If you enter into a contract for support services on the internet or over the phone, the contract will need to be compliant with the Distance Selling Regulations. You must be made aware, in writing, that these contracts cannot be cancelled once they have commenced on an agreed date.

Repair services

The type of repair service varies between sellers and manufacturers, so ask before you buy. Pick a seller that provides the best service for you. If your PC breaks down, always check whether it is still covered by a warranty as explained below. Repair services are commonly organised in one of the following ways:

  • On-site repair service - where an engineer comes to you to fix faults.
  • Return to base - where you have to send the computer back to a repair centre. You may have to pay the courier fees for transporting it to and from the repair centre.
Manufacturer's warranty

Most new computers will come with a manufacturer's warranty and some manufacturers offer additional warranties which you can purchase to upgrade your original warranty with or top up a warranty that is about to, or has, expired. A warranty typically covers repair and/or replacement and may include protection against accidental damage or theft. Read the small print before purchasing your PC or warranty and find out what it covers and how long it lasts. Software is not always covered.

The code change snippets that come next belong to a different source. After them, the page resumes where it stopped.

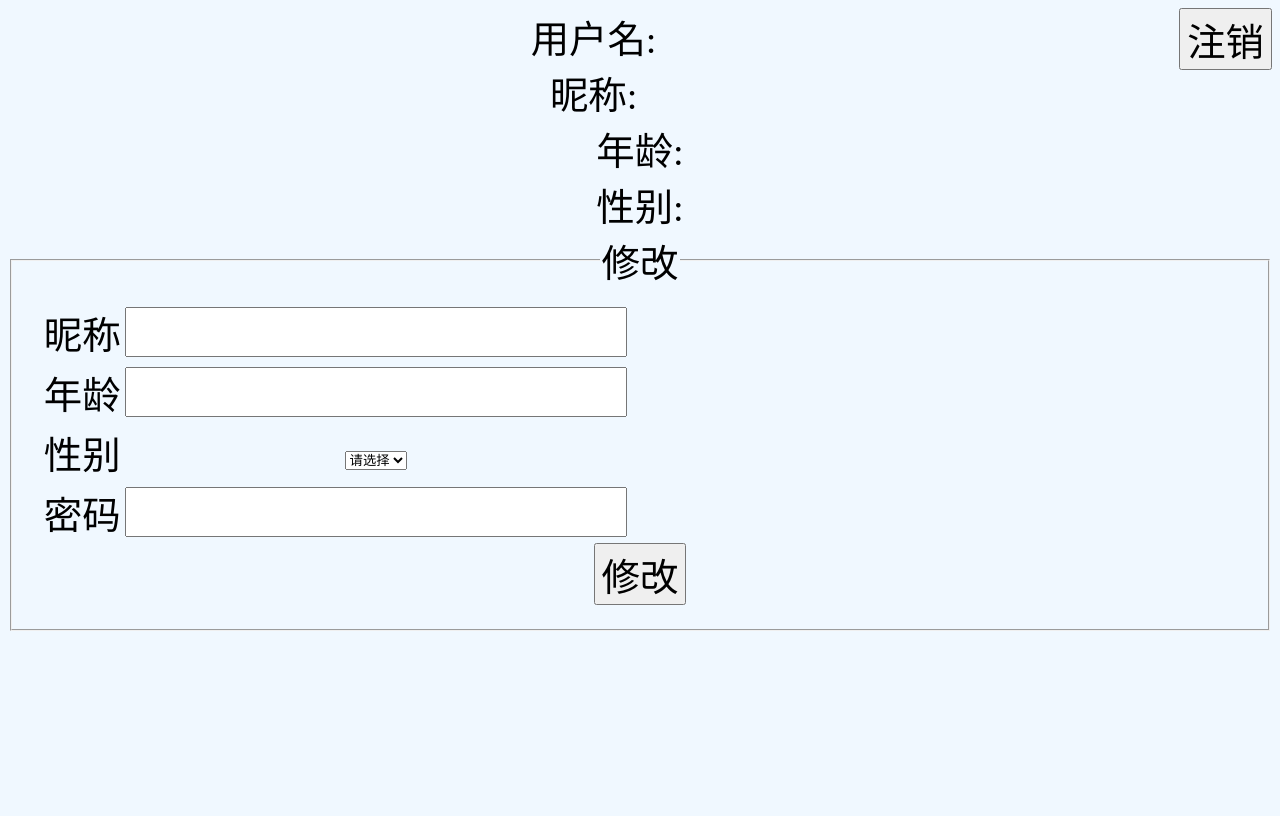
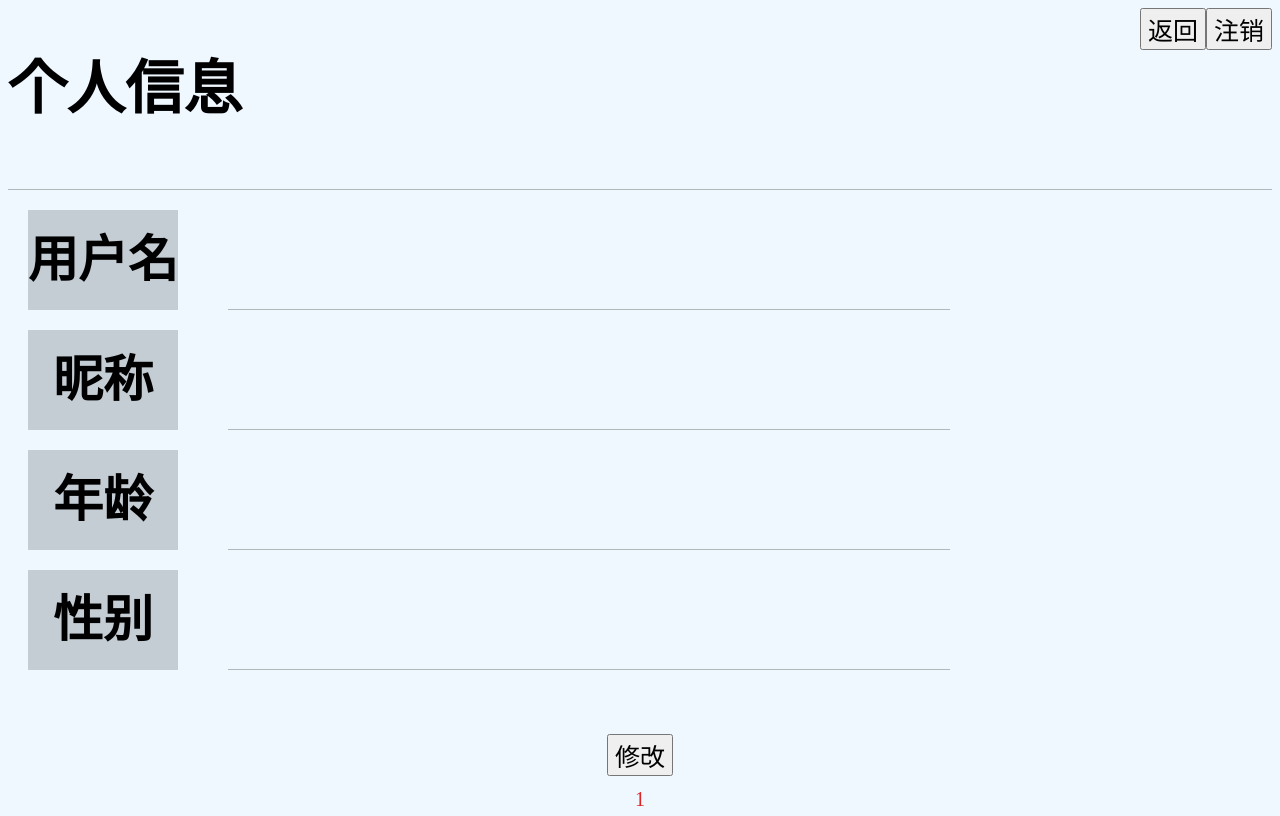
Before and after one commit to RoloVoid/boardapi, a Flask app: page /user in a window 1280 px wide. Before the commit the page ends 631 px from the top, so only its background shows below. Run offline with Flask 2, Linux system fonts and the light colour scheme; data that the repository does not hold is empty.

Commit message:
修正和完善后但还有bug的版本

```diff
--- a/boardapi/controller/userinfoedit.py
+++ b/boardapi/controller/userinfoedit.py
@@ -2,6 +2,7 @@ from flask import session
 import database
 from extends import error
 from flask import request, Blueprint
+from werkzeug.security import generate_password_hash, check_password_hash
 
 userinfoedit_bp = Blueprint('userinfoedit', __name__, url_prefix='/userinfo/modification')
 
@@ -38,7 +39,7 @@ def update_user_info():
     password = data.get('password')
     if password is not "":
         privacy_info = sessiondb.query(database.Privacy).filter(database.Privacy.username == username).first()
-        privacy_info.password = password
+        privacy_info.password = generate_password_hash(password)
         # 若要密码有修改，则提交
 
     sessiondb.commit()
--- a/boardapi/controller/userlogout.py
+++ b/boardapi/controller/userlogout.py
@@ -1,5 +1,4 @@
 from flask import session
-from extends import error
 from flask import request, Blueprint
 
 logout_bp = Blueprint('logout', __name__, url_prefix="/userinfo/logout")
--- a/boardapi/static/person.css
+++ b/boardapi/static/person.css
@@ -1,39 +1,84 @@
 html {
     height: 100vh;
     width: 100vw;
-    font-size: 3vw;
+    font-size: 50px;
   }
 input{
-    font-size: 3vw;
+    font-size: 25px;
 }
 body{
     background-color:AliceBlue;
-    text-align: center;
+}
+.right{
+    float:right;
 }
 .username{
     display:none;
 }
-.right{
-    float:right;
+.info-box{
+    clear:both;
+}
+h3{
+    line-height:80px;
+}
+.line{
+    height:1px;
+    background-color:#aeb9b9;
+    margin-top:12px;
 }
 .info{
-    clear:both;
+    margin:20px 0.4rem 0 0.4rem;
+    display:flex;
 }
-.item{
-    width: 38vw;
-    height:2vh;
+label{
+    width:3em;
+    line-height:80px;
+    padding:10px 0;
+    text-align:center;
+    background-color:#c4ccd4;
+    font-weight:700;
+}
+.info div{
+    font-weight:300;
     text-align: center;
+    width:14rem;
+    margin-left:1rem;
+    line-height:80px;
+    padding:20px 0 20px 22px;
+    border-bottom:1px solid #aeb9b9;
 }
-.text{
-    height:10vh;
-    width:85vw;
+.change-box{
+    text-align:center;
 }
-.nickname{
-    text-align: left;
+#box{
+    display:none;
 }
-.date{
-    text-align: left;
+.box{
+    width:100%;
 }
-.last{
-    text-align: left;
+th,td{
+    width:4.65rem;
+    font-size:35px;
+    text-align:center;
 }
+td{
+    padding:0;
+}
+.in{
+    width:4.65rem;
+    padding:0;
+    height:2em;
+    font-size:27px;
+}
+select{
+    font-size:27px;
+}
+#alert{
+    margin-top:5px;
+    padding-top:5px;
+    padding-bottom:5px;
+    margin-bottom:0;
+    font-size: 20px;
+    text-align:center;
+    color:rgb(219, 37, 37);
+}
--- a/boardapi/templates/person.html
+++ b/boardapi/templates/person.html
@@ -2,52 +2,65 @@
 <html>
 <head>
 <meta charset="utf-8">
-    <link rel="stylesheet" href="{{url_for('static',filename ='person.css')}}" />
+<link rel="stylesheet" href="{{url_for('static',filename ='person.css')}}"/>
 <title>person</title>
 </head>
 <body>
-    <input type="button" value="注销" style="float:right;" onclick="logout()" />
-    <p id="username" style="display:none;"></p>
+    <input type="button" value="注销" class="right" onclick="logout()" />
+    <input type="button" value="返回" class="right" onclick="location.href='/'" />
+    <p id="username" class="username"></p>
+    <div class="info-box">
+        <h3>个人信息</h3>
+        <div class="line"></div>
+        <div class="info">
+            <label>用户名</label>
+            <div id="username0"></div>
+        </div>
+        <div class="info">
+            <label>昵称</label>
+            <div id="nickname"></div>
+        </div>
+        <div class="info">
+            <label>年龄</label>
+            <div id="age"></div>
+        </div>
+        <div class="info">
+            <label>性别</label>
+            <div id="gender"></div>
+        </div>
+    </div>
+    <p></p>
+    <p></p>
     <div>
-        <div id="username0">用户名:</div>
-        <div id="nickname">昵称:</div>
-        <div id="age">年龄:</div>
-        <div id="gender">性别:</div>
-    </div>
-    <div>
-    <form>
-        <fieldset>
-        <legend>修改</legend>
-        <table>
-            <tr>
-                <td>昵称</td>
-                <td><input type="text" id="nickname1" /></td>
-            </tr>
-            <tr>
-                <td>年龄</td>
-                <td><input type="text" id="age1" /></td>
-            </tr>
-            <tr>
-                <td>性别</td>
-                <td>
-                    <select id=“gender1”>
-                        <option value="保密" selected="selected">请选择</option>
+        <div class="change-box" id="change-box">
+            <input type="button" id="button" class="change" value="修改" onclick="edit()"/>
+        </div>
+        <div id="box">
+            <table class="box" border="1">
+                <tr>
+                    <th>昵称</th>
+                    <th>年龄</th>
+                    <th>性别</th>
+                    <th>密码</th>
+                </tr>
+                <tr>
+                    <td><input type="text" id="nickname1" class="in"/></td>
+                    <td><input type="text" id="age1" class="in"/></td>
+                    <td><select name="gender" id="gender1" class="in">
+                        <option value="请选择" selected="selected">请选择</option>
                         <option value="男">男</option>
                         <option value="女">女</option>
                         <option value="保密">保密</option>
-                    </select>
-                </td>
-            </tr>
-            <tr>
-                <td>密码</td>
-                <td><input type="password" id="password1" /></td>
-            </tr>
-        </table>
-        <label id="change"><input type="button" onclick="change()" value="修改" /></label>
-        </fieldset>
-    </form>
-    <div id="alert"></div>
+                    </select></td>
+                    <td><input type="password" id="password1" class="in"/></td>
+            </table>
+            <div class="change-box">
+                <input type="button" id="save" class="change" value="保存" onclick="change()"/>
+                <input type="button" id="cancel" class="change" value="取消" onclick="cancel()"/>
+            </div>
+        </div>
     </div>
+    <div id="alert">1</div>
+    <script src={{ url_for('static', filename="person.js")}}></script>
 </body>
-<script src={{ url_for('static', filename="person.js")}} ></script>
 </html>
```
Also changed, not shown: boardapi/static/data-test.js (added, +14 -0 lines), boardapi/static/enter.css (+63 -7 lines), boardapi/static/enter.js (+15 -16 lines), boardapi/static/guest_board.js (+29 -21 lines), boardapi/static/person.js (+46 -24 lines), boardapi/templates/data-test.html (added, +13 -0 lines), boardapi/templates/guest_board.html (+6 -16 lines), boardapi/templates/login.html (+13 -7 lines), boardapi/templates/register.html (+10 -5 lines).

Remember, rights under a warranty are in addition to your other consumer rights. A warranty doesn't affect your legal right to reject a computer that was faulty when you bought it and get your money back. You can reject your PC due to a fault and request a refund. But don't delay your complaint for too long.

Sometimes the seller refers this guarantee to the buyer and rejects any responsibility for faulty goods. However, it is worth noting that the manufacturer's guarantee will not affect the buyer's right against the seller to claim a refund of the money paid for the goods under Section 14 of the Sale of Goods Act 1979 (that the goods must be of satisfactory quality and fit for their purpose). However, the buyer must not delay in informing the seller of such defects.

If the seller tries to deny his or her responsibility for your PC and tries to refer you to the manufacturer, you should not accept this excuse.

If things go wrong

If you are unhappy with the service, try to sort it out directly with the seller (or the head office if the seller is part of a chain).